But it is also possible that, several months down the line, Liberals will look back at the winter and spring of 2016 as a missed opportunity.

Half way through the session, after all, the Opposition suddenly found itself leaderless following Pierre Karl Péladeau's surprise resignation. 

The Parti Québecois' attention was divided between the ​daily machinations of the National Assembly and the referendum-laced talk of its leadership campaign. 

But the party managed more than a glancing wound when it produced the minutes of a meeting at Investissement Québec that put to rest Daoust's claim (notice a theme here) that he wasn't aware of the liquidation of Rona's stock while minister of economic development. 

The other troubling figure in recent polling data is the slight uptick registered in Coalition Avenir Québec Leader François Legault's popularity.

His party seems to oscillate wildly between verging on extinction and being a serious alternative to the Liberals and the PQ. After a woeful series of months for the Liberals, the CAQ's fortunes swung back towards the latter extreme. 

In short, while the Liberals may not have lost much support numerically, they failed to deliver a knockout punch as its opposition was swaying on the ropes.

The stakes going forward

Former Quebec Treasury Board president Sam Hamad avoided being sanctioned in a recent ethic commissioners report. (Jacques Boissinot/The Canadian Press)

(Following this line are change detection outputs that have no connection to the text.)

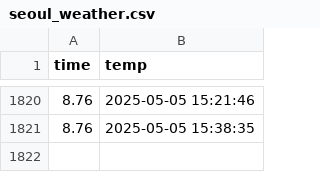
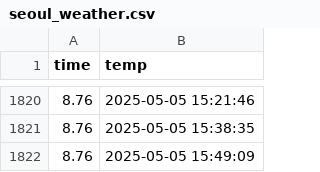
Before and after one commit to 71105673/seoul_weather_5m, a CSV file: seoul_weather.csv, drawn as a sheet; only a part is shown, gaps mark what is left out.

```diff
--- a/seoul_weather.csv
+++ b/seoul_weather.csv
@@ -1821 +1821,2 @@ time,temp
 8.76,2025-05-05 15:38:35
+8.76,2025-05-05 15:49:09
```
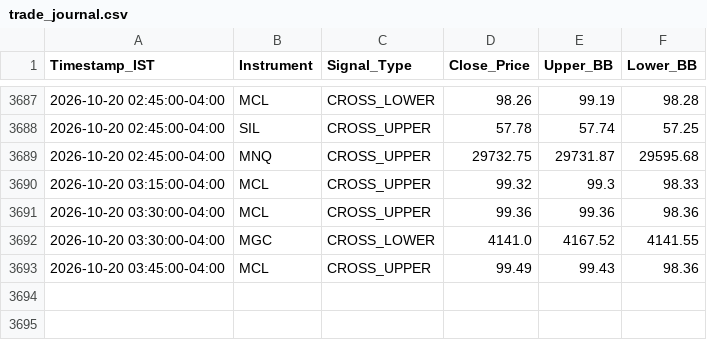
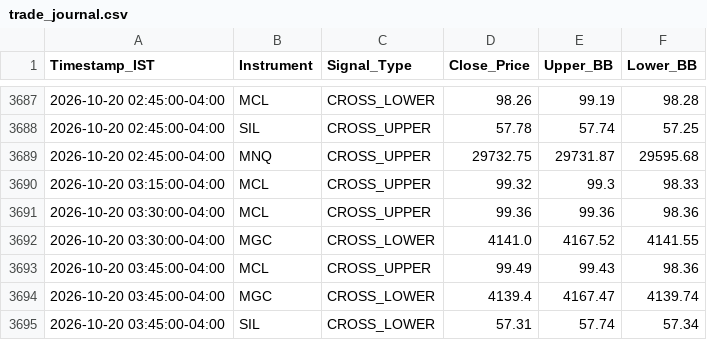
Before and after one commit to RohithBasha/Lucid-alters, a CSV file: trade_journal.csv, drawn as a sheet; only a part is shown, gaps mark what is left out.

```diff
--- a/trade_journal.csv
+++ b/trade_journal.csv
@@ -3693 +3693,3 @@ Timestamp_IST,Instrument,Signal_Type,Close_Price,Upper_BB,Lower_BB
 2026-10-20 03:45:00-04:00,MCL,CROSS_UPPER,99.49,99.43,98.36
+2026-10-20 03:45:00-04:00,MGC,CROSS_LOWER,4139.4,4167.47,4139.74
+2026-10-20 03:45:00-04:00,SIL,CROSS_LOWER,57.31,57.74,57.34
```
Also changed, not shown: 1 other file.
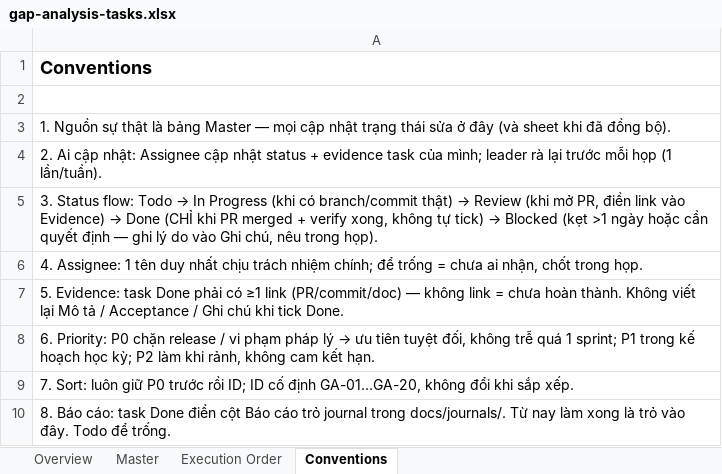
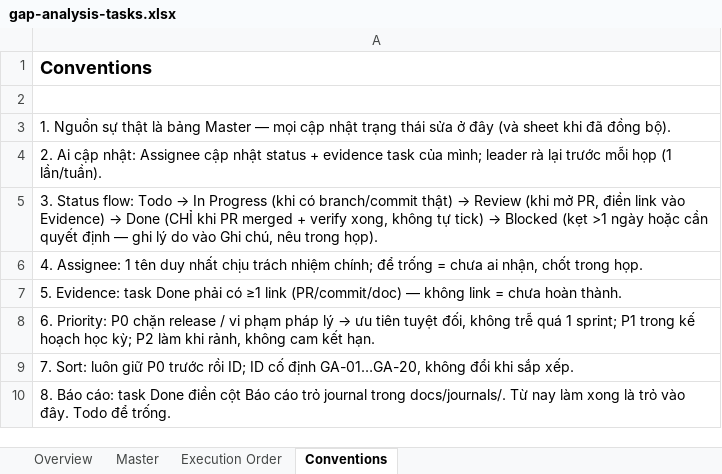
Before and after one commit to NEXUS-FOR-STARTUP/nexus-platform, an Excel workbook: tasks/gap-analysis-tasks.xlsx, sheet Conventions, drawn as a sheet; values as stored, in another font and other column widths than the file's, no borders; the diff names each change by its address in the sheet, - before the commit and + after, or states it on an @@ line.

```diff
--- a/tasks/gap-analysis-tasks.xlsx (sheet Conventions)
+++ b/tasks/gap-analysis-tasks.xlsx (sheet Conventions)
-A7: …hoàn thành. Không viết lại Mô tả / Acceptance / Ghi chú khi tick Done.
+A7: …hoàn thành.
```
Also changed, not shown: sheet Overview, sheet Master, 1 other file.
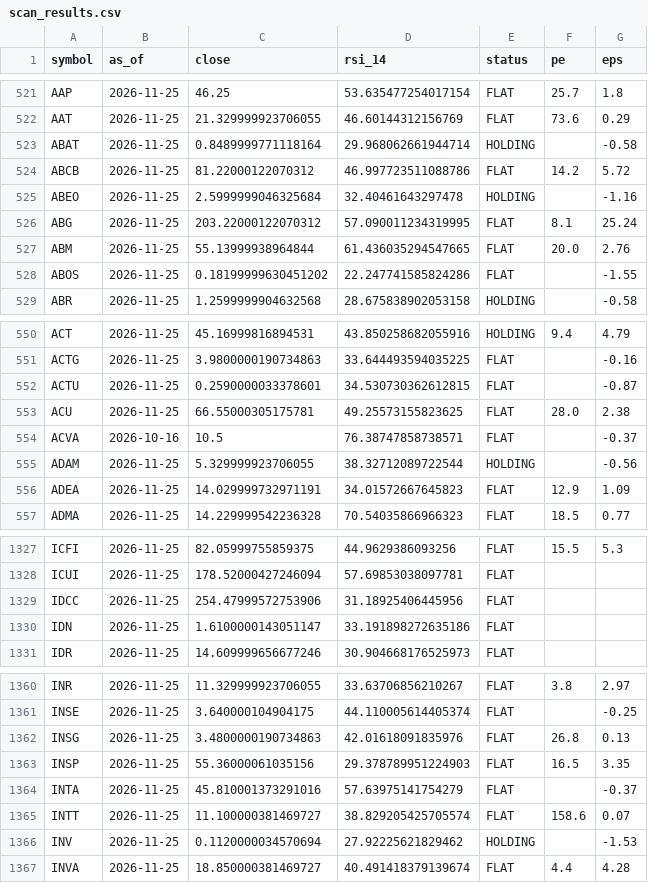
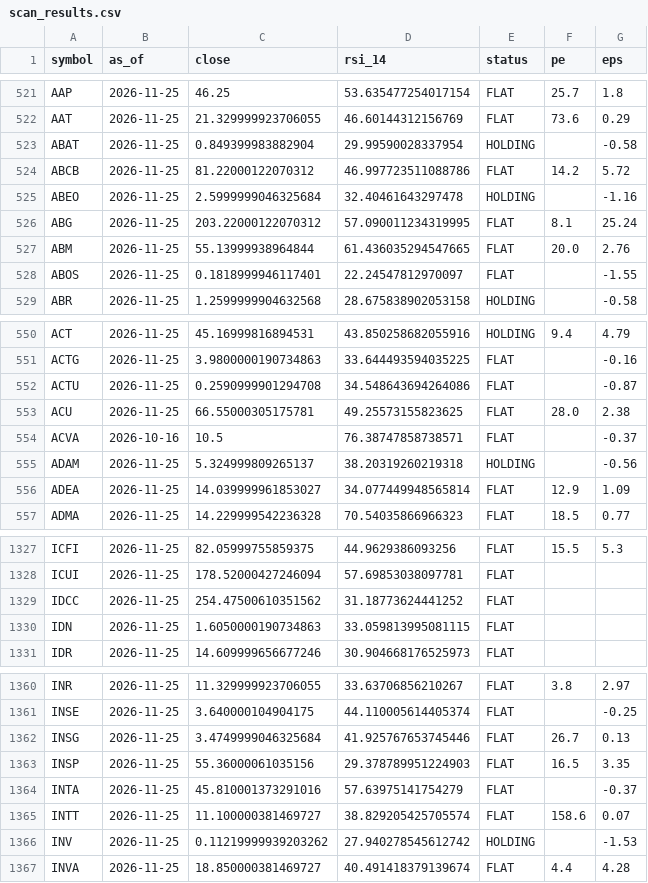
Before and after one commit to mkcan1973/method1-rsi-tracker, a CSV file: scan_results.csv, drawn as a sheet; only a part is shown, gaps mark what is left out; the diff covers the shown part only.

```diff
--- a/scan_results.csv
+++ b/scan_results.csv
@@ -522,3 +522,3 @@ AAP,2026-11-25,46.25,53.635477254017154,FLAT,25.7,1.8
 AAT,2026-11-25,21.329999923706055,46.60144312156769,FLAT,73.6,0.29
-ABAT,2026-11-25,0.8489999771118164,29.968062661944714,HOLDING,,-0.58
+ABAT,2026-11-25,0.849399983882904,29.99590028337954,HOLDING,,-0.58
 ABCB,2026-11-25,81.22000122070312,46.997723511088786,FLAT,14.2,5.72
@@ -527,3 +527,3 @@ ABG,2026-11-25,203.22000122070312,57.090011234319995,FLAT,8.1,25.24
 ABM,2026-11-25,55.13999938964844,61.436035294547665,FLAT,20.0,2.76
-ABOS,2026-11-25,0.18199999630451202,22.247741585824286,FLAT,,-1.55
+ABOS,2026-11-25,0.1818999946117401,22.24547812970097,FLAT,,-1.55
 ABR,2026-11-25,1.2599999904632568,28.675838902053158,HOLDING,,-0.58
@@ -551,7 +551,7 @@ ACT,2026-11-25,45.16999816894531,43.850258682055916,HOLDING,9.4,4.79
 ACTG,2026-11-25,3.9800000190734863,33.644493594035225,FLAT,,-0.16
-ACTU,2026-11-25,0.2590000033378601,34.530730362612815,FLAT,,-0.87
+ACTU,2026-11-25,0.2590999901294708,34.548643694264086,FLAT,,-0.87
 ACU,2026-11-25,66.55000305175781,49.25573155823625,FLAT,28.0,2.38
 ACVA,2026-10-16,10.5,76.38747858738571,FLAT,,-0.37
-ADAM,2026-11-25,5.329999923706055,38.32712089722544,HOLDING,,-0.56
-ADEA,2026-11-25,14.029999732971191,34.01572667645823,FLAT,12.9,1.09
+ADAM,2026-11-25,5.324999809265137,38.20319260219318,HOLDING,,-0.56
+ADEA,2026-11-25,14.039999961853027,34.077449948565814,FLAT,12.9,1.09
 ADMA,2026-11-25,14.229999542236328,70.54035866966323,FLAT,18.5,0.77
@@ -1328,4 +1328,4 @@ ICFI,2026-11-25,82.05999755859375,44.9629386093256,FLAT,15.5,5.3
 ICUI,2026-11-25,178.52000427246094,57.69853038097781,FLAT,,
-IDCC,2026-11-25,254.47999572753906,31.18925406445956,FLAT,,
-IDN,2026-11-25,1.6100000143051147,33.191898272635186,FLAT,,
+IDCC,2026-11-25,254.47500610351562,31.18773624441252,FLAT,,
+IDN,2026-11-25,1.6050000190734863,33.059813995081115,FLAT,,
 IDR,2026-11-25,14.609999656677246,30.904668176525973,FLAT,,
@@ -1361,3 +1361,3 @@ INR,2026-11-25,11.329999923706055,33.63706856210267,FLAT,3.8,2.97
 INSE,2026-11-25,3.640000104904175,44.110005614405374,FLAT,,-0.25
-INSG,2026-11-25,3.4800000190734863,42.01618091835976,FLAT,26.8,0.13
+INSG,2026-11-25,3.4749999046325684,41.925767653745446,FLAT,26.7,0.13
 INSP,2026-11-25,55.36000061035156,29.378789951224903,FLAT,16.5,3.35
@@ -1365,3 +1365,3 @@ INTA,2026-11-25,45.810001373291016,57.63975141754279,FLAT,,-0.37
 INTT,2026-11-25,11.100000381469727,38.829205425705574,FLAT,158.6,0.07
-INV,2026-11-25,0.1120000034570694,27.92225621829462,HOLDING,,-1.53
+INV,2026-11-25,0.11219999939203262,27.940278545612742,HOLDING,,-1.53
 INVA,2026-11-25,18.850000381469727,40.491418379139674,FLAT,4.4,4.28
```
Also changed, not shown: 108 edited cells elsewhere in this file, trade_log_12mo.csv, 3 other files.
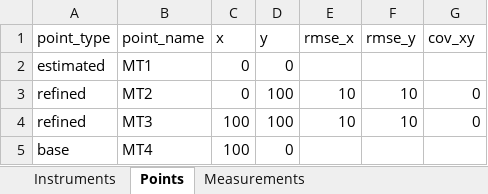
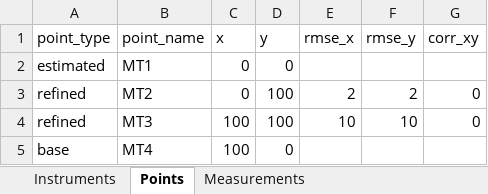
Before and after one commit to Anton-Geo/GeoNetAccuracy, an Excel workbook: Data_for_preliminary_aa.xlsx, sheet Points, drawn as a sheet; values as stored, in another font and other column widths than the file's, no borders; the diff names each change by its address in the sheet, - before the commit and + after, or states it on an @@ line.

```diff
--- a/Data_for_preliminary_aa.xlsx (sheet Points)
+++ b/Data_for_preliminary_aa.xlsx (sheet Points)
-G1: cov_xy
+G1: corr_xy
-E3 (rmse_x): 10
+E3 (rmse_x): 2
-F3 (rmse_y): 10
+F3 (rmse_y): 2
```
Also changed, not shown: 1 other file.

As he approaches the twilight of his first term in office, Couillard faces the challenge of establishing a more defined identity for himself and his government. 

He made some attempts recently. He has called himself the "premier of education" at a party convention in May, and tried to point out last week that the economy has put up some better numbers under his tenure.

Couillard's arguments were muffled, though, by questions about what he plans to do with Hamad and how he will handle the problems within the Transport department. 

The premier risks being seen as taking an ambivalent approach to tackling corruption within the government. 

Daoust's ex-chief of staff, Pierre Ouellet, was initially reassigned to another ministry, before he left under further questions from the opposition.   

Daoust, himself, has been accused of dithering while an independent investigator in the Transport department was trying to flag concerns to his office.

The Liberals blocked attempts last week to call further witnesses before a parliamentary committee looking into the problems at Transport.  

And Couillard clearly still has a soft spot for Hamad, calling him someone "fiercely dedicated to the population." 

Jean Charest's own unwillingness to be more decisive in dealing with allegations of corruption in his government contributed to his defeat in 2012, and has dogged his reputation ever since.  

Couillard, over the summer, has to decide whether he wants to be Charest 2.0 or make a definitive break from the troubled past of his party.